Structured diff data
++++

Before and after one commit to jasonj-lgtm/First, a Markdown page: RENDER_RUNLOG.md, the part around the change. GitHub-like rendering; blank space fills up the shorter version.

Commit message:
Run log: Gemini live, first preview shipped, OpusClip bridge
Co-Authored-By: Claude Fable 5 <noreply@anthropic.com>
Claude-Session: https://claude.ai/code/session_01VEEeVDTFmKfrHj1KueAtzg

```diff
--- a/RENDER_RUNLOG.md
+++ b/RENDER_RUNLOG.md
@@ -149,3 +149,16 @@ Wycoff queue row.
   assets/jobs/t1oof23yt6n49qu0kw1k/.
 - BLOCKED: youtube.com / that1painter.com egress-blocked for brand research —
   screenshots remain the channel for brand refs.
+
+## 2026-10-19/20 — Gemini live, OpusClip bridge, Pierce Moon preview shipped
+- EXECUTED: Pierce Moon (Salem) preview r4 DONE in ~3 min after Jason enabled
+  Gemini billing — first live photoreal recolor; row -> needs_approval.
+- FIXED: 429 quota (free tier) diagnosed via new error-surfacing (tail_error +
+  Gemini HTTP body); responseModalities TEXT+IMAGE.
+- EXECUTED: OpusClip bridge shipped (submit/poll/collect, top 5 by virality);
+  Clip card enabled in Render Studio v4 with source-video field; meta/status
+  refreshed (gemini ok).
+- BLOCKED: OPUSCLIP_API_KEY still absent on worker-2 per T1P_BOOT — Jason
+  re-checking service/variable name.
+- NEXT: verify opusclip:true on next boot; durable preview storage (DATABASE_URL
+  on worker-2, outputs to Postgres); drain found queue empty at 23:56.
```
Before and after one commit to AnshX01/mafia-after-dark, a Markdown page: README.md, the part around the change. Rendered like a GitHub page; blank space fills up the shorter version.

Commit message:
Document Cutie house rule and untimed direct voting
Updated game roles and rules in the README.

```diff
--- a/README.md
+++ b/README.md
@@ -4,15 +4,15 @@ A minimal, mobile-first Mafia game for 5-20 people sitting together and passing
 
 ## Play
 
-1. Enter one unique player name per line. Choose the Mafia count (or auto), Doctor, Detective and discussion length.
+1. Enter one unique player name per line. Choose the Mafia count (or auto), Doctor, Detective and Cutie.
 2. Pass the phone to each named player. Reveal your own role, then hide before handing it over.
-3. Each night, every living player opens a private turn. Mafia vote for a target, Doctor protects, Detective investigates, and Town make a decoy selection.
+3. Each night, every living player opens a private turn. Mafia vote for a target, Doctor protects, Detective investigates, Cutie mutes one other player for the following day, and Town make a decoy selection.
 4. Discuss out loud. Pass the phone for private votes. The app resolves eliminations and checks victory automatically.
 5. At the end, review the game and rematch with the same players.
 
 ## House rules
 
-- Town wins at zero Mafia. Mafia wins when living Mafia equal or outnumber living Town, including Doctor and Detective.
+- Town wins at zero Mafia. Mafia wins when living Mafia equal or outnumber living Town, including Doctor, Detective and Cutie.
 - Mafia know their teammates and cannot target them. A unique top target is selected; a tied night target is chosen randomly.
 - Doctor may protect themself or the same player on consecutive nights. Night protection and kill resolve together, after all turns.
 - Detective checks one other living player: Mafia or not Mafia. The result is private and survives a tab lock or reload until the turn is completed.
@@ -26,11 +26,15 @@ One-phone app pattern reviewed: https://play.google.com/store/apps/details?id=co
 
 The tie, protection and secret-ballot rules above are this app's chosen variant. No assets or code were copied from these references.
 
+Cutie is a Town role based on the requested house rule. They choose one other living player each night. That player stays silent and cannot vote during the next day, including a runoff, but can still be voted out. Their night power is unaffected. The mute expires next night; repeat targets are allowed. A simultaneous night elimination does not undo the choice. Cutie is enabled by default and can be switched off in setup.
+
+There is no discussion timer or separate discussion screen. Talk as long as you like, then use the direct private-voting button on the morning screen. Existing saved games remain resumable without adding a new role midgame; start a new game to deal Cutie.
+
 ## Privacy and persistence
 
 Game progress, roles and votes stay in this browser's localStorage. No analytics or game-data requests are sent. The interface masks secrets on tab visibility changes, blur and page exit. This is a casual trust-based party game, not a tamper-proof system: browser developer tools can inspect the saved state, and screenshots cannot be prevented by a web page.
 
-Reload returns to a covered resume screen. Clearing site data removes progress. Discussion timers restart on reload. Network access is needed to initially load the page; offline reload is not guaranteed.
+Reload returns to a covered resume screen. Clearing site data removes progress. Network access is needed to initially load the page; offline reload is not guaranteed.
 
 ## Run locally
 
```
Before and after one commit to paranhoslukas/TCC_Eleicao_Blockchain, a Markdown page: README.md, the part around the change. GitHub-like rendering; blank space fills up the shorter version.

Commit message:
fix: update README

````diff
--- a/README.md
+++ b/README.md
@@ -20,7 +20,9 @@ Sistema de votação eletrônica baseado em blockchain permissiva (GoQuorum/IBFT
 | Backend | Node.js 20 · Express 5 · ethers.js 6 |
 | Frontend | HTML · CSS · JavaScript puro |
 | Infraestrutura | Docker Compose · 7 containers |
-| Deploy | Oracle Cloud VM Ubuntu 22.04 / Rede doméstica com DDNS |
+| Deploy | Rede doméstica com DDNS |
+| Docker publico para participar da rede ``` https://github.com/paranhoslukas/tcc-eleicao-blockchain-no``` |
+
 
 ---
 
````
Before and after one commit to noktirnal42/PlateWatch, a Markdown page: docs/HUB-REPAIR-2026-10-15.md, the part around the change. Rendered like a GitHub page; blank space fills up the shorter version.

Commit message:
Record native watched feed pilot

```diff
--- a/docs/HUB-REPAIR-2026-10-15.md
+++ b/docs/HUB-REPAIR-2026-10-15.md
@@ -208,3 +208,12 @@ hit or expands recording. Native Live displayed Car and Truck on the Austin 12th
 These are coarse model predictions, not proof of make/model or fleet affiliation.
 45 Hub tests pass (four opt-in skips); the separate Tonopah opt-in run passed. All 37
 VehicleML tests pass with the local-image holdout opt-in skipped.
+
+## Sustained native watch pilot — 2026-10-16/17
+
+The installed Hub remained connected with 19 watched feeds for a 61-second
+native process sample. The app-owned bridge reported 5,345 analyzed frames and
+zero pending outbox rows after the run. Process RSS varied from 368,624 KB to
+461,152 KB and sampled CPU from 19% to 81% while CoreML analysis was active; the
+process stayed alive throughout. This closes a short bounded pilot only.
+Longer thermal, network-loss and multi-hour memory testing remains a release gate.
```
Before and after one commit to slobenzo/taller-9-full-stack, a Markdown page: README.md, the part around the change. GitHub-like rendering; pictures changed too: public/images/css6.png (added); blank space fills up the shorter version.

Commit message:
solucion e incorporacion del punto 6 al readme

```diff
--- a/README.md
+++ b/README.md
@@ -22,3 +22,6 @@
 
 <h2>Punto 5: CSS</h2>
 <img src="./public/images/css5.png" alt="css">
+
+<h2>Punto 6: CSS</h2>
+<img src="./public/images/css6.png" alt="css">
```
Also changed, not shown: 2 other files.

++++

Task to complete:
Each record above needs to be given again exactly as written.

Written answer:
Before and after one commit to jasonj-lgtm/First, a Markdown page: RENDER_RUNLOG.md, the part around the change. GitHub-like rendering; blank space fills up the shorter version.

Commit message:
Run log: Gemini live, first preview shipped, OpusClip bridge
Co-Authored-By: Claude Fable 5 <noreply@anthropic.com>
Claude-Session: https://claude.ai/code/session_01VEEeVDTFmKfrHj1KueAtzg

```diff
--- a/RENDER_RUNLOG.md
+++ b/RENDER_RUNLOG.md
@@ -149,3 +149,16 @@ Wycoff queue row.
   assets/jobs/t1oof23yt6n49qu0kw1k/.
 - BLOCKED: youtube.com / that1painter.com egress-blocked for brand research —
   screenshots remain the channel for brand refs.
+
+## 2026-10-19/20 — Gemini live, OpusClip bridge, Pierce Moon preview shipped
+- EXECUTED: Pierce Moon (Salem) preview r4 DONE in ~3 min after Jason enabled
+  Gemini billing — first live photoreal recolor; row -> needs_approval.
+- FIXED: 429 quota (free tier) diagnosed via new error-surfacing (tail_error +
+  Gemini HTTP body); responseModalities TEXT+IMAGE.
+- EXECUTED: OpusClip bridge shipped (submit/poll/collect, top 5 by virality);
+  Clip card enabled in Render Studio v4 with source-video field; meta/status
+  refreshed (gemini ok).
+- BLOCKED: OPUSCLIP_API_KEY still absent on worker-2 per T1P_BOOT — Jason
+  re-checking service/variable name.
+- NEXT: verify opusclip:true on next boot; durable preview storage (DATABASE_URL
+  on worker-2, outputs to Postgres); drain found queue empty at 23:56.
```
Before and after one commit to AnshX01/mafia-after-dark, a Markdown page: README.md, the part around the change. Rendered like a GitHub page; blank space fills up the shorter version.

Commit message:
Document Cutie house rule and untimed direct voting
Updated game roles and rules in the README.

```diff
--- a/README.md
+++ b/README.md
@@ -4,15 +4,15 @@ A minimal, mobile-first Mafia game for 5-20 people sitting together and passing
 
 ## Play
 
-1. Enter one unique player name per line. Choose the Mafia count (or auto), Doctor, Detective and discussion length.
+1. Enter one unique player name per line. Choose the Mafia count (or auto), Doctor, Detective and Cutie.
 2. Pass the phone to each named player. Reveal your own role, then hide before handing it over.
-3. Each night, every living player opens a private turn. Mafia vote for a target, Doctor protects, Detective investigates, and Town make a decoy selection.
+3. Each night, every living player opens a private turn. Mafia vote for a target, Doctor protects, Detective investigates, Cutie mutes one other player for the following day, and Town make a decoy selection.
 4. Discuss out loud. Pass the phone for private votes. The app resolves eliminations and checks victory automatically.
 5. At the end, review the game and rematch with the same players.
 
 ## House rules
 
-- Town wins at zero Mafia. Mafia wins when living Mafia equal or outnumber living Town, including Doctor and Detective.
+- Town wins at zero Mafia. Mafia wins when living Mafia equal or outnumber living Town, including Doctor, Detective and Cutie.
 - Mafia know their teammates and cannot target them. A unique top target is selected; a tied night target is chosen randomly.
 - Doctor may protect themself or the same player on consecutive nights. Night protection and kill resolve together, after all turns.
 - Detective checks one other living player: Mafia or not Mafia. The result is private and survives a tab lock or reload until the turn is completed.
@@ -26,11 +26,15 @@ One-phone app pattern reviewed: https://play.google.com/store/apps/details?id=co
 
 The tie, protection and secret-ballot rules above are this app's chosen variant. No assets or code were copied from these references.
 
+Cutie is a Town role based on the requested house rule. They choose one other living player each night. That player stays silent and cannot vote during the next day, including a runoff, but can still be voted out. Their night power is unaffected. The mute expires next night; repeat targets are allowed. A simultaneous night elimination does not undo the choice. Cutie is enabled by default and can be switched off in setup.
+
+There is no discussion timer or separate discussion screen. Talk as long as you like, then use the direct private-voting button on the morning screen. Existing saved games remain resumable without adding a new role midgame; start a new game to deal Cutie.
+
 ## Privacy and persistence
 
 Game progress, roles and votes stay in this browser's localStorage. No analytics or game-data requests are sent. The interface masks secrets on tab visibility changes, blur and page exit. This is a casual trust-based party game, not a tamper-proof system: browser developer tools can inspect the saved state, and screenshots cannot be prevented by a web page.
 
-Reload returns to a covered resume screen. Clearing site data removes progress. Discussion timers restart on reload. Network access is needed to initially load the page; offline reload is not guaranteed.
+Reload returns to a covered resume screen. Clearing site data removes progress. Network access is needed to initially load the page; offline reload is not guaranteed.
 
 ## Run locally
 
```
Before and after one commit to paranhoslukas/TCC_Eleicao_Blockchain, a Markdown page: README.md, the part around the change. GitHub-like rendering; blank space fills up the shorter version.

Commit message:
fix: update README

````diff
--- a/README.md
+++ b/README.md
@@ -20,7 +20,9 @@ Sistema de votação eletrônica baseado em blockchain permissiva (GoQuorum/IBFT
 | Backend | Node.js 20 · Express 5 · ethers.js 6 |
 | Frontend | HTML · CSS · JavaScript puro |
 | Infraestrutura | Docker Compose · 7 containers |
-| Deploy | Oracle Cloud VM Ubuntu 22.04 / Rede doméstica com DDNS |
+| Deploy | Rede doméstica com DDNS |
+| Docker publico para participar da rede ``` https://github.com/paranhoslukas/tcc-eleicao-blockchain-no``` |
+
 
 ---
 
````
Before and after one commit to noktirnal42/PlateWatch, a Markdown page: docs/HUB-REPAIR-2026-10-15.md, the part around the change. Rendered like a GitHub page; blank space fills up the shorter version.

Commit message:
Record native watched feed pilot

```diff
--- a/docs/HUB-REPAIR-2026-10-15.md
+++ b/docs/HUB-REPAIR-2026-10-15.md
@@ -208,3 +208,12 @@ hit or expands recording. Native Live displayed Car and Truck on the Austin 12th
 These are coarse model predictions, not proof of make/model or fleet affiliation.
 45 Hub tests pass (four opt-in skips); the separate Tonopah opt-in run passed. All 37
 VehicleML tests pass with the local-image holdout opt-in skipped.
+
+## Sustained native watch pilot — 2026-10-16/17
+
+The installed Hub remained connected with 19 watched feeds for a 61-second
+native process sample. The app-owned bridge reported 5,345 analyzed frames and
+zero pending outbox rows after the run. Process RSS varied from 368,624 KB to
+461,152 KB and sampled CPU from 19% to 81% while CoreML analysis was active; the
+process stayed alive throughout. This closes a short bounded pilot only.
+Longer thermal, network-loss and multi-hour memory testing remains a release gate.
```
Before and after one commit to slobenzo/taller-9-full-stack, a Markdown page: README.md, the part around the change. GitHub-like rendering; pictures changed too: public/images/css6.png (added); blank space fills up the shorter version.

Commit message:
solucion e incorporacion del punto 6 al readme

```diff
--- a/README.md
+++ b/README.md
@@ -22,3 +22,6 @@
 
 <h2>Punto 5: CSS</h2>
 <img src="./public/images/css5.png" alt="css">
+
+<h2>Punto 6: CSS</h2>
+<img src="./public/images/css6.png" alt="css">
```
Also changed, not shown: 2 other files.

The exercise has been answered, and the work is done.